## WORK INSTRUCTIONS
Copy every line of the following data that includes the string "function".

═════ LISTED RECORDS ═════

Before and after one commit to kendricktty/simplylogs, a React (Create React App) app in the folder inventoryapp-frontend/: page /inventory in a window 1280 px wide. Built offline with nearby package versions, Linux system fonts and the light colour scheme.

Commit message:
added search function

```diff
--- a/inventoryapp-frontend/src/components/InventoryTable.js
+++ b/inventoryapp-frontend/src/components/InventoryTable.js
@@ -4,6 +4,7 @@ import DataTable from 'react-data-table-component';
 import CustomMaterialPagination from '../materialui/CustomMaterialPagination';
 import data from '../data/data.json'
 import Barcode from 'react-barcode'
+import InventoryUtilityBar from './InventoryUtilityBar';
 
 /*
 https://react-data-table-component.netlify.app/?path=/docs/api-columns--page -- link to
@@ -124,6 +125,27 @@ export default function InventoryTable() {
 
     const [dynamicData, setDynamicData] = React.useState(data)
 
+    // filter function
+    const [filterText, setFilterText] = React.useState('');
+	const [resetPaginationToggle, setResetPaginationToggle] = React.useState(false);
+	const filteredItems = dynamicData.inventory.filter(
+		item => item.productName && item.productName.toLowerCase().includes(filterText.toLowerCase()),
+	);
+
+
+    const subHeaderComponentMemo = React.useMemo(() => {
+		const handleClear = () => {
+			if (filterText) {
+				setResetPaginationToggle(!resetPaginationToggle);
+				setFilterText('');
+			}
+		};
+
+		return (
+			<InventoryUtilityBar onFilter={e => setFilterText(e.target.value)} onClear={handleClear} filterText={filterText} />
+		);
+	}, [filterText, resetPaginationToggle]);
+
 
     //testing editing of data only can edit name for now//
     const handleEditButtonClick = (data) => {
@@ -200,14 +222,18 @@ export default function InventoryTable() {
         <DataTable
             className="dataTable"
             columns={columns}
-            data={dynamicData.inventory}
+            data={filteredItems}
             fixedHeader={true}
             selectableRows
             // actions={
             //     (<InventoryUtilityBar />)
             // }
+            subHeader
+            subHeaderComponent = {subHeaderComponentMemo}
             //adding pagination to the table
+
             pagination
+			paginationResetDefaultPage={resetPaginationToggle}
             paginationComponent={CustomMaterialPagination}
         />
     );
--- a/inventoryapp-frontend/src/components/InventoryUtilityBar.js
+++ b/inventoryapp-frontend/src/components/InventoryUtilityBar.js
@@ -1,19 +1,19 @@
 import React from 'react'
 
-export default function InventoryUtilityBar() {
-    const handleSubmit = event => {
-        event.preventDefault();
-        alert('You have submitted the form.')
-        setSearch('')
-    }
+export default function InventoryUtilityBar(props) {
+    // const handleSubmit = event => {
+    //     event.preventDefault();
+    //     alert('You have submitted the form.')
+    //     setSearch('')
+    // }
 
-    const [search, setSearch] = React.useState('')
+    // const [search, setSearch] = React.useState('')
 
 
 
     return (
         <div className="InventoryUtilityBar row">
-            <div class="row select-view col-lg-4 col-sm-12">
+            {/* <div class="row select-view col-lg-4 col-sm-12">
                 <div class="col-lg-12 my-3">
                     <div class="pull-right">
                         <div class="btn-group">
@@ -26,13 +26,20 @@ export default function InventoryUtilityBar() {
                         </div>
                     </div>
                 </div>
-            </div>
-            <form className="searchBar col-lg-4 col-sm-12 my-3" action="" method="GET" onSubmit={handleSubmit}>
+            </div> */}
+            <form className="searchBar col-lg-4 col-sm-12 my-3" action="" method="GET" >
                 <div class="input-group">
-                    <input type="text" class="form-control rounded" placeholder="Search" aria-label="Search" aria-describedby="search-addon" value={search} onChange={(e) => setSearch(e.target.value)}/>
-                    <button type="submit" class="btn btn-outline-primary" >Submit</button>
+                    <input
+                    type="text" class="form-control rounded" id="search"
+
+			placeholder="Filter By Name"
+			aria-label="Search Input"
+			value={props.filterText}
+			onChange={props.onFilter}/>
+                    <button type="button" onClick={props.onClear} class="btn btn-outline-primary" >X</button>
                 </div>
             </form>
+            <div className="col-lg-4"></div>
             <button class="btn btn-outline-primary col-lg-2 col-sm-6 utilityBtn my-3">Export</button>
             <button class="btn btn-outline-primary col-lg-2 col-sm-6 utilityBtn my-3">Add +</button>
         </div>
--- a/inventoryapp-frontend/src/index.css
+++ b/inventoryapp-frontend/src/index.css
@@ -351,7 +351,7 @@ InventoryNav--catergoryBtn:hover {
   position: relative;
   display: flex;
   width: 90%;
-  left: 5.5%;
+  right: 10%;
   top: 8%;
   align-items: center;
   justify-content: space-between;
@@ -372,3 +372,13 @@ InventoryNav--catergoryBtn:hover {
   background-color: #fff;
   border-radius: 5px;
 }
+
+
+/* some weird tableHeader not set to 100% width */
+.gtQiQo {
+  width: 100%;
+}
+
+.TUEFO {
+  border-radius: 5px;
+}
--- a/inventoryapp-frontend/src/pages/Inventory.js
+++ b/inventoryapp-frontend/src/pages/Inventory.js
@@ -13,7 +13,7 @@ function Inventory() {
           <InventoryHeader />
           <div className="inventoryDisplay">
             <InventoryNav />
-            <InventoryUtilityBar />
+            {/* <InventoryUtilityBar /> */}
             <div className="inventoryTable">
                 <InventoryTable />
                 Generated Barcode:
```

═════

## REPLY
added search function
@@ -124,6 +125,27 @@ export default function InventoryTable() {
+    // filter function
@@ -200,14 +222,18 @@ export default function InventoryTable() {
-export default function InventoryUtilityBar() {
+export default function InventoryUtilityBar(props) {
@@ -26,13 +26,20 @@ export default function InventoryUtilityBar() {
@@ -13,7 +13,7 @@ function Inventory() {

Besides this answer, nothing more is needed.